The most interesting question in terms of global perceptions of Scotland’s independence-power comes from two areas: the green “reindustrialisation” of Scotland, and the removal of Trident missiles (and consequent redefinition of our military-industrial complex).
Anholt’s nation-brand index shows that, in terms of global perception, Scotland scores high on “governance” - how our national government is “judged on competency and fairness, as well as its perceived commitment to global issues such as peace, poverty and the environment”. There could be no more globally-significant contribution to that reputation than a non-proliferating, nuclear-free, and UN-compliant Scottish state military.
However, we are judged low on “exports” - “the image of products and services from each country, their contribution to innovation in science and technology and the degree to which a country is recognised as a creative place”. Yet there’s one obvious way that rating could be organically improved.
The discourse of Scotland as a green energy powerhouse could build upon that already positive "governance" rating, as an environmentally-conscious nation - perhaps enriched with a more explicit peace-dividend stance towards our existing military manufacturing capacity. “Exporting” the values of our “governance”, as it were, with every pump, windmill and turbine.
This is Anholt’s and Adnan’s point: the most authentic brand impact and soft power of small nations comes from building on what an readily-informed world already recognises about them, not from pushing a brittle new image that can all-too-easily crumble under pressure.
So we should be relaxed about kilts in Kiev (or for that matter, Braveheartish girls in forthcoming Pixar blockbusters). For all the angsting of the designer classes, there’s nothing much we can do about a’ that Tartanry.

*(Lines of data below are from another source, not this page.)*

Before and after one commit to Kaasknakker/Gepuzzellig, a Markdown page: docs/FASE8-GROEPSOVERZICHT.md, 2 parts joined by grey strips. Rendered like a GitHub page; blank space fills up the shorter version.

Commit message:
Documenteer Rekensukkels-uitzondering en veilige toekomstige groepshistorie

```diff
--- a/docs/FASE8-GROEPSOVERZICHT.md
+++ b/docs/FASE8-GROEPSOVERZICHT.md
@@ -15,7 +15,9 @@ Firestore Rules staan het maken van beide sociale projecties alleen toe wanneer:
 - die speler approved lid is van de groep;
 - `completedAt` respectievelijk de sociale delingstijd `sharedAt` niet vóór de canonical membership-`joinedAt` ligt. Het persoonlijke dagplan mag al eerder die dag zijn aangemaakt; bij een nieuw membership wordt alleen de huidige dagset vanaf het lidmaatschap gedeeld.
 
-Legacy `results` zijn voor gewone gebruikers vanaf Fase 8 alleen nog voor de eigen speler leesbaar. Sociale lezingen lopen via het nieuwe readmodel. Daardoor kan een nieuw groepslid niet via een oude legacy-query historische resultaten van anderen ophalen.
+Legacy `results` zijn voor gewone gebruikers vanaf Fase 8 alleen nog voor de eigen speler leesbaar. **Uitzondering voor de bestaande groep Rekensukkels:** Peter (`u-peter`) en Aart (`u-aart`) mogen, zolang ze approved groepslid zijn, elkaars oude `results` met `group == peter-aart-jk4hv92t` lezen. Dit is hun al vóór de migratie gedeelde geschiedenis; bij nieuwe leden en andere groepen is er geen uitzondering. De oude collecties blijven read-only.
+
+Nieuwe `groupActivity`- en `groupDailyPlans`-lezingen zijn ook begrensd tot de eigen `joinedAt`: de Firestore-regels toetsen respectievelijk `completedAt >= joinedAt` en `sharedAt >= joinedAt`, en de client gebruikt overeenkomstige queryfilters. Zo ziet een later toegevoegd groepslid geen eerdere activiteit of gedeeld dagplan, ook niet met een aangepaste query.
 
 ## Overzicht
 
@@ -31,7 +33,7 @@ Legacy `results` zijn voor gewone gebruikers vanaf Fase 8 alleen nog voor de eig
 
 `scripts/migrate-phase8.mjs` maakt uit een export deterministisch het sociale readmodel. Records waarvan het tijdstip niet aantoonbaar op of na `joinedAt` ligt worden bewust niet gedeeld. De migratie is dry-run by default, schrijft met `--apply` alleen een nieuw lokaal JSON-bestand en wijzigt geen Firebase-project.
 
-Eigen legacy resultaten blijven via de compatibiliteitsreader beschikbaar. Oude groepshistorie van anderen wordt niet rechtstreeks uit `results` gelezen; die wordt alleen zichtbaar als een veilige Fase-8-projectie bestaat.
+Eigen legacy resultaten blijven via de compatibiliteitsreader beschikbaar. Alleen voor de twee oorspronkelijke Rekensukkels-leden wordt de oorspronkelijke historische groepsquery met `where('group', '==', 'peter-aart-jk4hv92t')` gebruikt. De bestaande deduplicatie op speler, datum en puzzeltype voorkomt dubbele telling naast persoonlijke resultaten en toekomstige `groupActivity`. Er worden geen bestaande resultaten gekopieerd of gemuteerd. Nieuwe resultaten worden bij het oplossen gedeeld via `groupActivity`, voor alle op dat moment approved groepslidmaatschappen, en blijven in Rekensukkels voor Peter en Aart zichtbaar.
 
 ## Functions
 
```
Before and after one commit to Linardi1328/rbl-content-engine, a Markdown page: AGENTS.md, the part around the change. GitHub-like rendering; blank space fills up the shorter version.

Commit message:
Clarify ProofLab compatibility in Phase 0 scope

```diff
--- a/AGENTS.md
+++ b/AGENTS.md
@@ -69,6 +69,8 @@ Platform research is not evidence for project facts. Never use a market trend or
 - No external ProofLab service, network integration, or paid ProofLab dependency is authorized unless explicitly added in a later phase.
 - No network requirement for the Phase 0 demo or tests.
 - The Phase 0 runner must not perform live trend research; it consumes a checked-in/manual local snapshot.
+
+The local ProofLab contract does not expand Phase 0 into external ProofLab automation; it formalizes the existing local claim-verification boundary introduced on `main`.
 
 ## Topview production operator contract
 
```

But what a “Yes” vote to independence does present is an opportunity to amplify and broaden Scotland’s story about our democratic processes, our social welcome and the beauty of our culture and environment.

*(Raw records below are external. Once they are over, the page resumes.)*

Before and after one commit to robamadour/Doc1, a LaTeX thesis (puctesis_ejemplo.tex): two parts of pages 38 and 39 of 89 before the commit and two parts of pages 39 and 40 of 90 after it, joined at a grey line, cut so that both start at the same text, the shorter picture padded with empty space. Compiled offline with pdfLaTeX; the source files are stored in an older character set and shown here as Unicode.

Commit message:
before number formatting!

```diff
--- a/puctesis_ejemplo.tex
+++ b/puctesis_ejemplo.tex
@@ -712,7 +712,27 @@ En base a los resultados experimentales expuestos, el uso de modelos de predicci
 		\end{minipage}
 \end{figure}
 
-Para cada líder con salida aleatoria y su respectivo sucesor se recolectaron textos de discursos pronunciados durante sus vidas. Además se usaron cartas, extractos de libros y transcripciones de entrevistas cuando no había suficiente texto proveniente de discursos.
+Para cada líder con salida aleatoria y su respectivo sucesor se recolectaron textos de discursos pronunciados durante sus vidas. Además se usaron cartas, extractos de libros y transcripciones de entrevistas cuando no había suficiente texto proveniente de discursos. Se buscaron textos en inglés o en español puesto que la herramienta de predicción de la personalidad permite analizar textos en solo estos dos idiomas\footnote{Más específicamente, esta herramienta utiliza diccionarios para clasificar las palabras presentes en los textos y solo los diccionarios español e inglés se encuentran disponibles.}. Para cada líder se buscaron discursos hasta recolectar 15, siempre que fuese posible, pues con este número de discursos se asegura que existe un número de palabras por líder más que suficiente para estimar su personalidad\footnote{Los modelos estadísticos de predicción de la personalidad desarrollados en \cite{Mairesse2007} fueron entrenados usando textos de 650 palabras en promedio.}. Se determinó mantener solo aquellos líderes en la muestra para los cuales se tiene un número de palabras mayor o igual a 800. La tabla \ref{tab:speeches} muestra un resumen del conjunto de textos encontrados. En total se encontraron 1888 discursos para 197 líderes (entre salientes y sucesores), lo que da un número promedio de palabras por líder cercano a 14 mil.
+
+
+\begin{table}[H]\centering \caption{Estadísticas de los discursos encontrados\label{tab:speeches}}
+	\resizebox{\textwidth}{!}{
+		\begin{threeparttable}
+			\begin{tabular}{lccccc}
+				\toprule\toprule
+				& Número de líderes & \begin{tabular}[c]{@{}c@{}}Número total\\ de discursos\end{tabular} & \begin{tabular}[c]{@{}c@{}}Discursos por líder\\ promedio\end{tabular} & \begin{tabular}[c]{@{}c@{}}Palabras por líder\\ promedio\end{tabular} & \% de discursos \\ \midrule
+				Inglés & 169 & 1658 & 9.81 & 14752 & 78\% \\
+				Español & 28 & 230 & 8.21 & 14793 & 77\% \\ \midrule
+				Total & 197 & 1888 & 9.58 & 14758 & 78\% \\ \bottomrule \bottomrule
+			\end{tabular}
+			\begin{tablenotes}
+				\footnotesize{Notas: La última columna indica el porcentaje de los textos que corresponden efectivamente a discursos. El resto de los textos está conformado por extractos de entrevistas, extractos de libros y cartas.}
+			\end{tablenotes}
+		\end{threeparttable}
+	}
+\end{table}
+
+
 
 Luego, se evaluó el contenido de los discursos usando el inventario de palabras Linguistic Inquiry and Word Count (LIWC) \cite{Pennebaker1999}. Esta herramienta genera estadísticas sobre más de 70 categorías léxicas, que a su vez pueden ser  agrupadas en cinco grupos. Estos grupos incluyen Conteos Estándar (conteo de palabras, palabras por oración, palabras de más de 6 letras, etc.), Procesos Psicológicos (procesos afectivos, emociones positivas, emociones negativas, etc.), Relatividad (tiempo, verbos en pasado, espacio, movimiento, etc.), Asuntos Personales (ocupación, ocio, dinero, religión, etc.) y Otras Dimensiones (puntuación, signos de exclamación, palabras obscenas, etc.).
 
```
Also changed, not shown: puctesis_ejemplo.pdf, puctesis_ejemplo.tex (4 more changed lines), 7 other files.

And from a soft power and nation-brand perspective, a positive and constructive discourse running up to the referendum would still seem to be the best way to go. What’s fascinating, from David Cameron’s most recent speech, is that the defenders of the Union are beginning to wake up to this too. Expect more love-bombs carpeting us all the way up to the vote - but for external as well as internal audiences.
Pat Kane is one half of Hue And Cry, and hosts the Scottish ideas-blog Thoughtland (www.thoughtland.info)
How much free publicity would Scottish independence be worth?
Pete Martin, creative director at Gate Worldwide, has done some rough calculations on how much free publicity from a “Yes” vote to independence would be worth, if we equated global tv news coverage with spending on television ads.
UK rates can be £5 per thousand viewers of a 30 second ad, and those in India and China around £2-3 (US rates can reach as high as £18 per thousand, for example during the SuperBowl). So let’s conservatively assume a median rate of £4 per 1000 viewers. The largest verifiable TV audience was the 1 billion who watched the Beijing Olympics: let’s take that number as the potential audience for news of an independent Scotland.
If an incontrovertible “Yes” vote provoked a 5-minute news item in most global networks, that comprises ten thirty-second slots, worth £40 per thousand viewers. Presuming a billion-strong audience for the nightly news, the free publicity value for Scottish independence - calculated purely in terms of tv ads - comes out at £40 million.
Martin estimates that press and online media coverage would easily be double that amount, bringing the free publicity benefit of independence to £80 million. And he also notes that in terms of impact, a positive story delivered through a trusted source like a news agency has much more social value than sheer advertising spend. And this is only relevant to the immediate reportage of the vote itself, missing out prior or subsequent coverage.